The Lime Tree
It remains a top class dinner
venue. My starter was the Oak Smoked Kenmare
Salmon with celeriac and apple remoulade and a caper and red onion
salsa. Excellent also was the Warm Sneem Black Pudding salad, served with
crispy fried potato cubes, apple compote and blackberry vinaigrette.
Duo of lamb
On then to the mains. Mine
was the superb eye-catching Duo of Lamb: a mini shepherd’s pie (served in its
own pot) and a rack of locally sourced Kerry lamb with a confit of garlic and
thyme juice, all served on a board. The other main course was also top notch,
also so well cooked, and it was Pan-fried breast of Skeaghanore free range duck
with a rhubarb and ginger chutney, apple and a cassis jus.
On the following morning we
visited Bonane Heritage Park which is crammed full of archaeological sites of all descriptions, including a
Stone Circle and a Ring Fort, all within easy walking distance. Amazing.
Nearby also is the Lorge Chocolatier and that also is worth
a visit. Soon we had a bag full of chocolates, nougats, marmalade, honey and
other foods. All great, though I didn't realise 'til later that the honey came in a plastic jar!
We didn’t touch the chocolate at that point as we had a
lunch date at the Boathouse in Dromquinna. This restaurant is on the northern
bank of Kenmare Bay, quite a setting. It is a lovely spot and they do excellent
food there. The same menu runs from 12.30pm until closing.
CL very much enjoyed her starter portion of Mussels in a gorgeous white wine cream sauce while I was delighted with the Potted Crab Mayonnaise, with crispy capers and tortilla chips. Off to a good start then.
Next up for me was the mains portion of mussels and I wasn't

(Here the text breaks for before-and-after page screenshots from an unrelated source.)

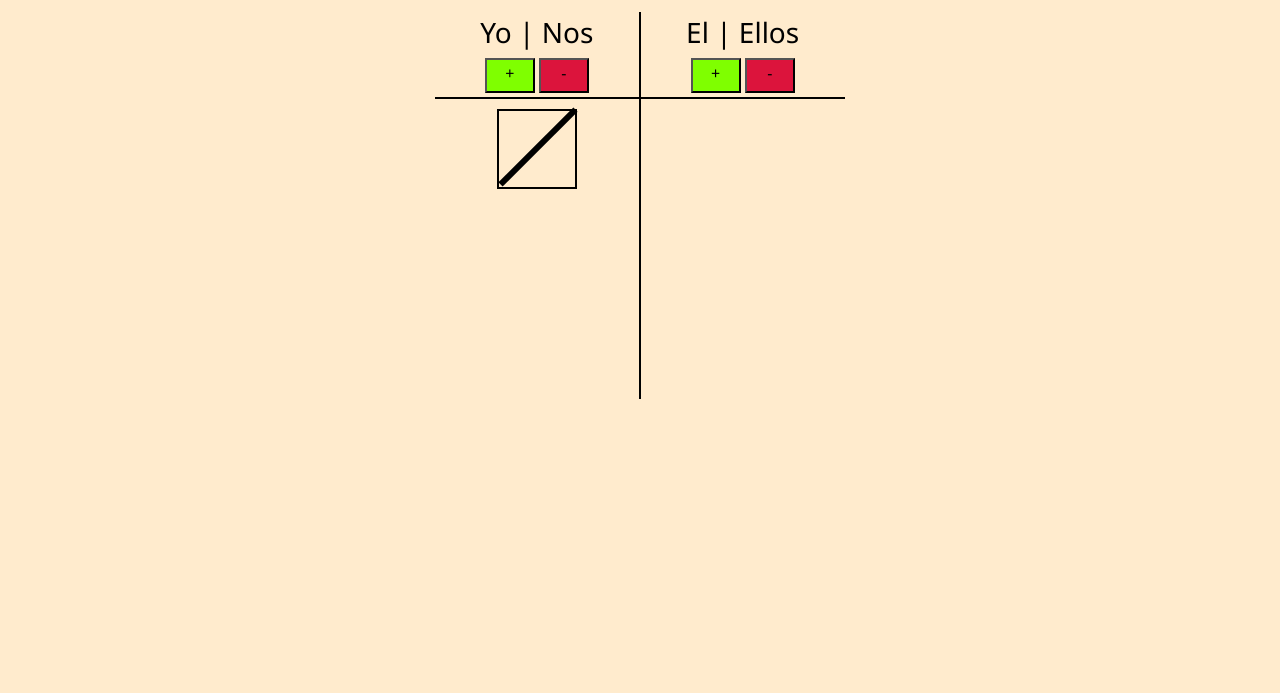
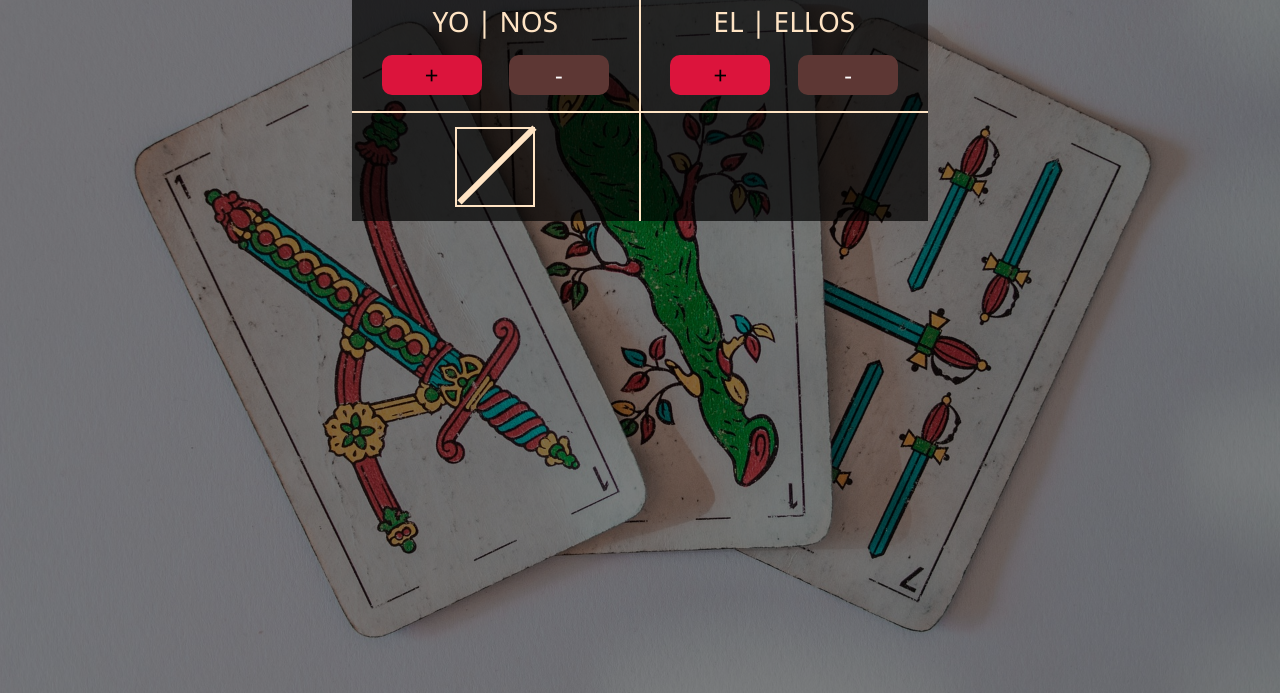
Before and after one commit to gianlucca-q/truco, a plain HTML site: page index.html in a window 1280 px wide. Shown: the part 107-800 px from the top of the page. Drawn offline with Linux system fonts and the light colour scheme.

Commit message:
Update style.css

```diff
--- a/style.css
+++ b/style.css
@@ -1,97 +1,130 @@
+:root {
+    --primary-color: crimson;
+    --secondary-color: bisque;
+    --third-color: #5d3734;
+}
+
+* {
+    user-select: none;
+    -webkit-user-drag: none;
+    transition: all .2s;
+}
+
 html, body {
-    background-color: blanchedalmond;
+    background-image: url(./imgs/trucoBackground.jpg);
     background-repeat: no-repeat;
     background-size: cover;
     background-attachment: fixed;
     background-position: center;
-    color: black;
-    font-family: 'Segoe UI', Tahoma, Geneva, Verdana, sans-serif;
+    height: 100%;
 }
 /*------------------------------------*/
-.divisorLine {
-    border-right: 2px solid black;
-}
+/*------------------------------------*/
 /*------------------------------------*/
 .contGeneral {
     margin: auto;
-    margin-top: 3%;
-    width: 80%;
+    padding: 2vh 0;
+    width: 90%;
+    color: var(--secondary-color);
+    font-family: 'Segoe UI', Tahoma, Geneva, Verdana, sans-serif;
 }
+.opacity {
+    background: rgba(0, 0, 0, 0.5);
+}
+.opacity2 {
+    background: rgba(0, 0, 0, 0.7);
+}
+.grow:hover {
+    transform: scale(1.1);
+}
+/*------------------------------------*/
+/*------------------------------------*/
+/*------------------------------------*/
 .contTitle {
-    margin: 2% auto;
-    border: 2px solid black;
+    margin: auto;
+    padding: 1vh;
+    color: var(--primary-color);
 }
 .title {
     text-align: center;
+    margin: auto;
 }
 /*------------------------------------*/
+/*------------------------------------*/
+/*------------------------------------*/
 .contSection {
-    margin: auto;
+    margin: 2vh auto;
     display: flex;
     flex-direction: column;
-    width: 40%;
+    width: 50%;
 }
+/*------------------------------------*/
+/*------------------------------------*/
 /*------------------------------------*/
 .contUp {
     display: flex;
     flex-direction: row;
     justify-content: space-around;
-    border-bottom: 2px solid black;
+    border-bottom: 2px solid var(--secondary-color);
 }
 .contLeftTeam, .contRightTeam {
     width: 100%;
-    padding: 1%;
+    padding: 2vh;
 }
 .leftTeamTitle, .rightTeamTitle {
+    margin: auto;
     text-align: center;
+    text-transform: uppercase;
 }
 /*------------------------------------*/
 .contButtons {
     margin: auto;
+    margin-top: 2vh;
+    display: flex;
+    justify-content: space-around;
+}
+.button {
+    width: 100px;
+    height: 40px;
+    padding: 0;
+    border: none;
+    border-radius: 10px;
+}
+.buttonText {
+    margin: auto;
+    font-size: 1.5em;
     text-align: center;
 }
-.button {
-    width: 50px;
-    height: 35px;
-}
 .buttonAdd {
-    background-color:chartreuse;
+    background-color:var(--primary-color);
 }
 .buttonRest {
-    background-color:crimson;
+    background-color: var(--third-color);
+    color: white;
 }
+/*------------------------------------*/
+/*------------------------------------*/
 /*------------------------------------*/
 .contDown {
     display: flex;
     flex-direction: row;
     justify-content: space-around;
 }
+.divisorLine {
+    border-right: 2px solid var(--secondary-color);
+}
 .leftTeamCounter, .rightTeamCounter {
     width: 100%;
-    min-height: 300px;
-    height: max-content;
+    min-height: 100%;
+}
+.midgame {
+    margin: auto;
+    border-bottom: 2px solid var(--primary-color);
+    max-width: 90%;
 }
 /*------------------------------------*/
 /*------------------------------------*/
 /*------------------------------------*/
-
-
-.midGame {
-    margin: auto;
-    border-bottom: 2px solid crimson;
-    max-width: 90%;
-}
-
-.slash {
-    margin: 0;
-    border-style: solid;
-    height: 106px;
-    transform: rotate(45deg);
-    position: absolute;
-    top: -22%;
-    left: 48%;
-}
-
 .onePoints {
     margin: 5% auto;
     width: 80px;
@@ -124,7 +157,18 @@ html, body {
     border-width: 2px 2px 2px 2px;
     position: relative;
 }
-
+.slash {
+    margin: 0;
+    border-style: solid;
+    height: 106px;
+    transform: rotate(45deg);
+    position: absolute;
+    top: -22%;
+    left: 48%;
+}
+/*------------------------------------*/
+/*------------------------------------*/
+/*------------------------------------*/
 @media (max-width: 400px) {
     .contSection {
      width: 100%;
```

disappointed. CL’s choice was the seared fillet of Hake and this too was top
notch, looked very well and tasted even better.
Just time for dessert then (before
heading to Killarney for a family visit) and this was the spectacular Boathouse
Knickerbocker Glory. Try it sometime! And do try Kenmare, well worth a visit,
even if for just twenty four hours.
I met Kerry chocalatier Benoit Lorge for the first
time at last Saturday’s Midleton Food Festival. You just couldn’t pass the range
of tempting creations at his stall. And, when you study his brochure, you
realise that this is only a fraction of his portfolio of chocolate goodies.
You can buy singles or boxes (with anything from two
to 54 pieces). You can fill a mixed bag, like I did, 10 for €6.00. He also does
chocolate bars including an award winning Praline and also Nougat (nice stuff
too – I got some in Manning’s Ballylickey two months ago). His truffles - buy
by the bag – are multi-awards winners, gold going to the Rum Bitter, the soft
Rum and Caramel and also to the Orange and Cointreau.
I had whiskey and rum included in my selection and
you may also get Baileys and other liqueurs.
But you may also avoid the
In a rural setting, between Kenmare and Glengarriff, in a Kerry village called Bonane, a French chef called Benoit Lorge makes exquisite chocolates that end up in all corners of the world.
This success story started back in 1995 and goes on and on. They ship worldwide via their website while local stockists here in Cork are Nash 19 (Princes Street) and the Sugar Cafe (Washington Street).